Small mercies, the bailout billions to Ford, General Motors and Chrysler will likely croak in the Senate due to Republican opposition there. Senate Republicans, who've approved trillions toward the "rescue" of the mortgage and financial sectors, oppose this latest transfer of fiat money from government's empty coffers to the empty coffers of the car companies.
As far as I can tell, the appointment of a car czar has stuck in the collective – and collectivist – craw of the Republicans, not because they reject the nationalization of Detroit by President Bush, "Congress and the Sierra Club." Rather, the overweening and reckless Republicans would like their car-czar apparatchik to have more powers than Democrats are willing to give him. To wit, Judd Gregg, R-N.H., expressed the fear that instead of a czar, he'd get "a little Caesar."
Whoever said Republicans don't think big – big government.
However, if Democrats get their wastrel, wayward way, what will come after a car czar? A People's Car like the Russian Lada? The Lada was the mobile scrap metal manufactured by decree of the former USSR's Ministries Council.
Or will Sen. Harry Reid order us to relax. After all, things Russian have been in vogue in America for some time. As the Economist quipped, America has already had a drug czar, a war czar, a bird flu czar, a bank bailout czar and, soon, we'll have a climate czar who'll attempt to control the weather.
Besides, or so we're lectured, the automobile industry is a "uniquely American" industry; its workers more American – and, hence, more deserving – than the rest of us. Since equality before the law is no longer apple pie, I'd like to know what's so quintessentially American about a failing industry. If anything, failure is un-American.
Detroit is circling the drain because its uniquely American workers and their union bosses have extorted from the car companies pay that exceeds their productivity. The Big Three sell cars, perhaps as many as their Japanese competitors; they just lose money on each sale due to the cost of their uniquely American workers and their syndicate, the United Auto Workers.
How uniquely American is a $75.86 hourly compensation package? How many un-uniquely American workers are rewarded to the tune of $133,000 a year? The truly American (because productive), local workers of Toyota and Honda cost their employers, all told, $44 an hour.
The Bureau of Labor Statistics puts the average hourly remuneration for regular Americans, benefits and all, at around $28.50.

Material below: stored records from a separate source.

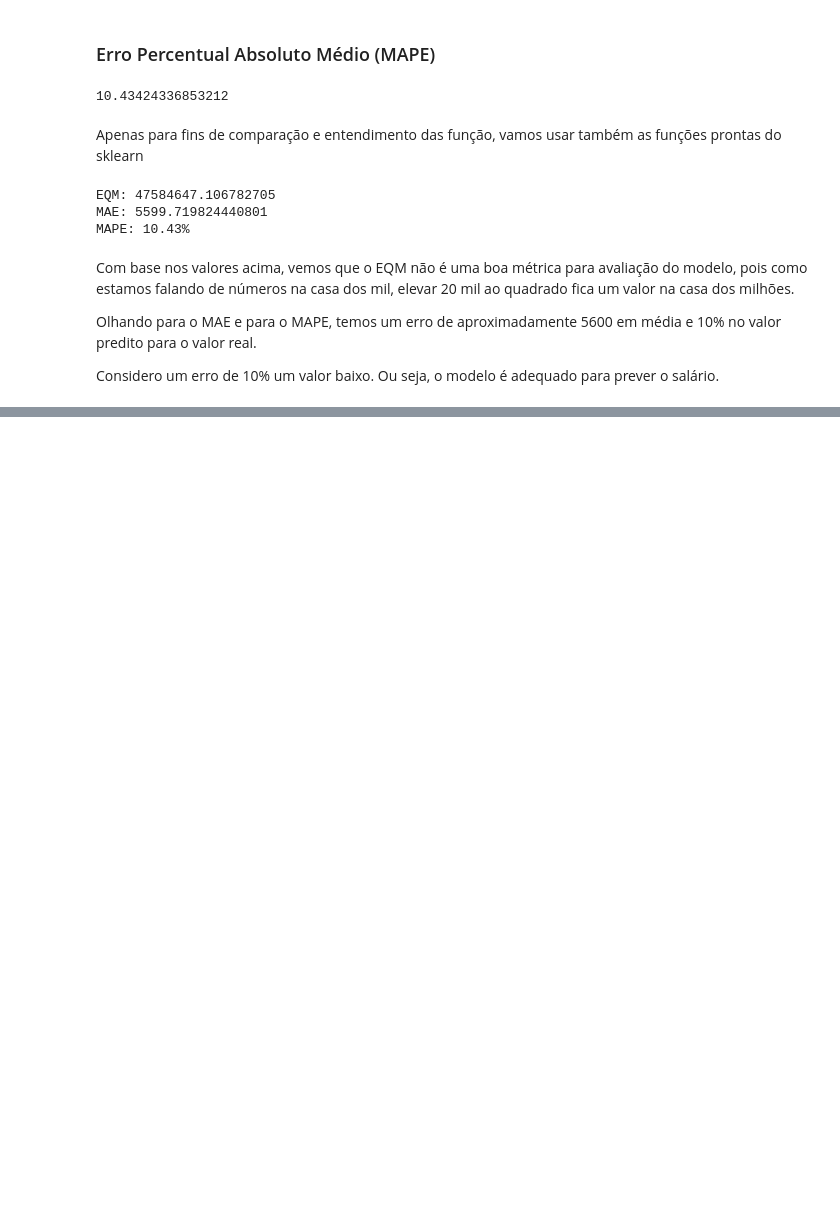
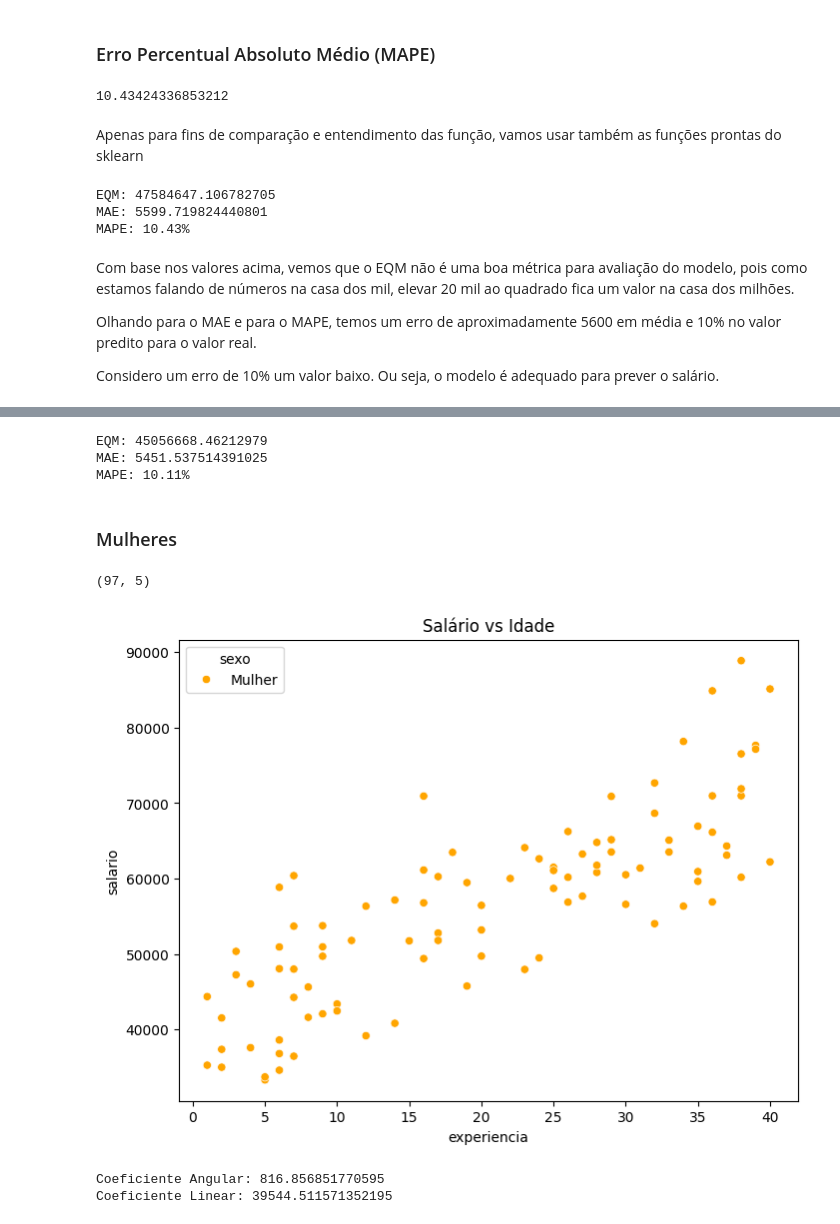
Before and after one commit to GodKelvin/pos-ia-dados-ufes, a Jupyter notebook: Regressão e Séries Temporais/Trab1_Regressao_Linear_Simples.ipynb, the cells around one changed output, grey strips where cells are left out. Drawn from its saved outputs; the diff is of its cells as text; code cells hidden in the pictures; blank space fills up the shorter version.

```diff
--- a/Regressão e Séries Temporais/Trab1_Regressao_Linear_Simples.ipynb
+++ b/Regressão e Séries Temporais/Trab1_Regressao_Linear_Simples.ipynb
@@ -266,0 +322,45 @@ Considero um erro de 10% um valor baixo. Ou seja, o modelo é adequado para prev
+# %%
+y_real = dataframe_man["salario"]
+y_pred = l_coeff + a_coeff * dataframe_man["experiencia"]
+
+#  Erro Quadrático Médio (EQM)
+eqm = mean_squared_error(y_real, y_pred)
+print(f"EQM: {eqm}")
+
+# Erro Absoluto Médio (MAE)
+mae = mean_absolute_error(y_real, y_pred)
+print(f"MAE: {mae}")
+
+# Erro Percentual Absoluto Médio (MAPE)
+mape = mean_absolute_percentage_error(y_real, y_pred)
+print(f"MAPE: {mape * 100:.2f}%")
+# %% [output]
+EQM: 45056668.46212979
+MAE: 5451.537514391025
+MAPE: 10.11%
+# %% [markdown]
+### Mulheres
+# %%
+
+dataframe_woman = dataframe[dataframe["sexo"] == "Mulher"]
+dataframe_woman.shape
+# %% [output]
+(97, 5)
+# %%
+plt.figure(figsize=(8, 6))
+sns.scatterplot(x='experiencia', y='salario', hue='sexo', data=dataframe_woman, palette=["orange"])
+plt.title('Salário vs Idade')
+plt.show()
+# %% [output]
+[figure, added]
+# %%
+model_lg = LinearRegression()
+model_lg.fit(dataframe_woman[["experiencia"]], dataframe_woman["salario"])
+
+a_coeff = model_lg.coef_[0]
+l_coeff = model_lg.intercept_
+
+print("Coeficiente Angular: {0}\nCoeficiente Linear: {1}".format(a_coeff, l_coeff))
+# %% [output]
+Coeficiente Angular: 816.856851770595
+Coeficiente Linear: 39544.511571352195
```
Also changed, not shown: parts of 20 cells of this notebook.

The workers of the Big Fat Three are unique alright; they're freaks of industry, as they receive 150 percent more in compensation than the average, American working stiff.
The UAW mafia has also managed to extort what are known as "legacy costs" in lieu of health care and pensions for millions of its current and former workers. The "cradle-to-grave" care, courtesy of the car companies is as unmatched as it is unsustainable.

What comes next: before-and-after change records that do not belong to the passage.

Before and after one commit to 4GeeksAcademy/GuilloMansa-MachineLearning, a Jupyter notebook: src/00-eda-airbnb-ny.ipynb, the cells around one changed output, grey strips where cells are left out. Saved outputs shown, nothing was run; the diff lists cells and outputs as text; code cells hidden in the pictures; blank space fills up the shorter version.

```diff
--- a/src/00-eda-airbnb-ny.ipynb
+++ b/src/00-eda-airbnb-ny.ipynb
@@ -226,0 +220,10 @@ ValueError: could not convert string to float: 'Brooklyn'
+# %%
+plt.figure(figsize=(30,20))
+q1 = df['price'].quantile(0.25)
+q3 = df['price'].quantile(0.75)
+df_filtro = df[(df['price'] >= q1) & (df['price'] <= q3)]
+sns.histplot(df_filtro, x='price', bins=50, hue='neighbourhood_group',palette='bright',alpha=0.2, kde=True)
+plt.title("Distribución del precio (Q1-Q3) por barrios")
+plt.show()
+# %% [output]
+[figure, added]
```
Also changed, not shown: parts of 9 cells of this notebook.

If sated and spoiled is American, then the beggars of the Big Three are American. If gripping business in the vise of union-imposed entitlements and government regulation is American, then Detroit's auto-industry is it.
On the topic of pensions and perks in perpetuity: Once established, a new government position is seldom, if ever, eliminated. The car czar and his cronies will be here to stay. The new fiefdom will feed off the few, remaining, real American individuals and industries.

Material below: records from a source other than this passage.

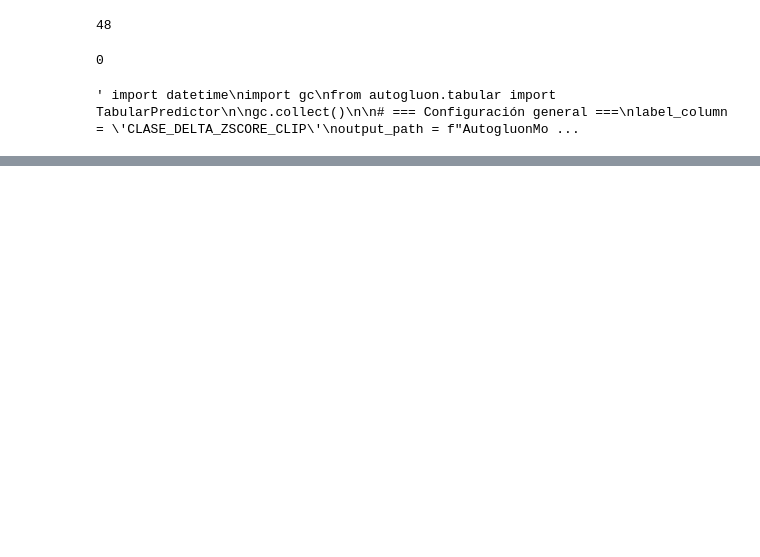
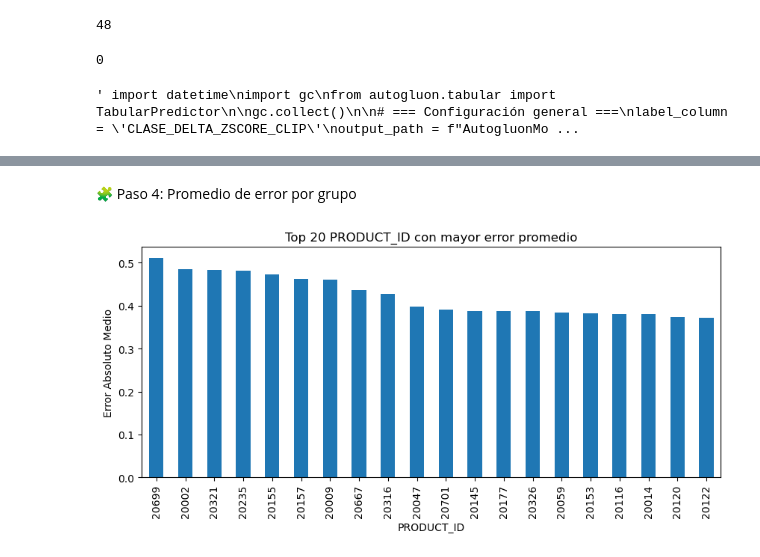
Before and after one commit to plcablinski/labo3-2025v, a Jupyter notebook: Autogluon_normalizando_clase_delta.ipynb, the cells around one changed output, grey strips where cells are left out. Cells and saved outputs as stored; diff of their text form; code cells hidden in the pictures; blank space fills up the shorter version.

```diff
--- a/Autogluon_normalizando_clase_delta.ipynb
+++ b/Autogluon_normalizando_clase_delta.ipynb
@@ -249,0 +406,9 @@ importancia = predictor.feature_importance(df_val)
+# %% [markdown]
+🧩 Paso 4: Promedio de error por grupo
+# %%
+top_errores_producto = df_val.groupby('PRODUCT_ID')['error_abs'].mean().sort_values(ascending=False).head(20)
+top_errores_producto.plot(kind='bar', figsize=(10,4), title='Top 20 PRODUCT_ID con mayor error promedio')
+plt.ylabel('Error Absoluto Medio')
+plt.show()
+# %% [output]
+[figure, added]
```
Also changed, not shown: parts of 17 cells of this notebook, 1 other file.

Still, in czarist America, government alone can correct an (allegedly) errant market. After all, there is nothing like the inverted, perverse incentives that govern a government department to inspire industry. The more (fiat) money the new fiefdom devours – the more it fails and flails in its task, which it will – the greater the bailout it, in turn, can give itself.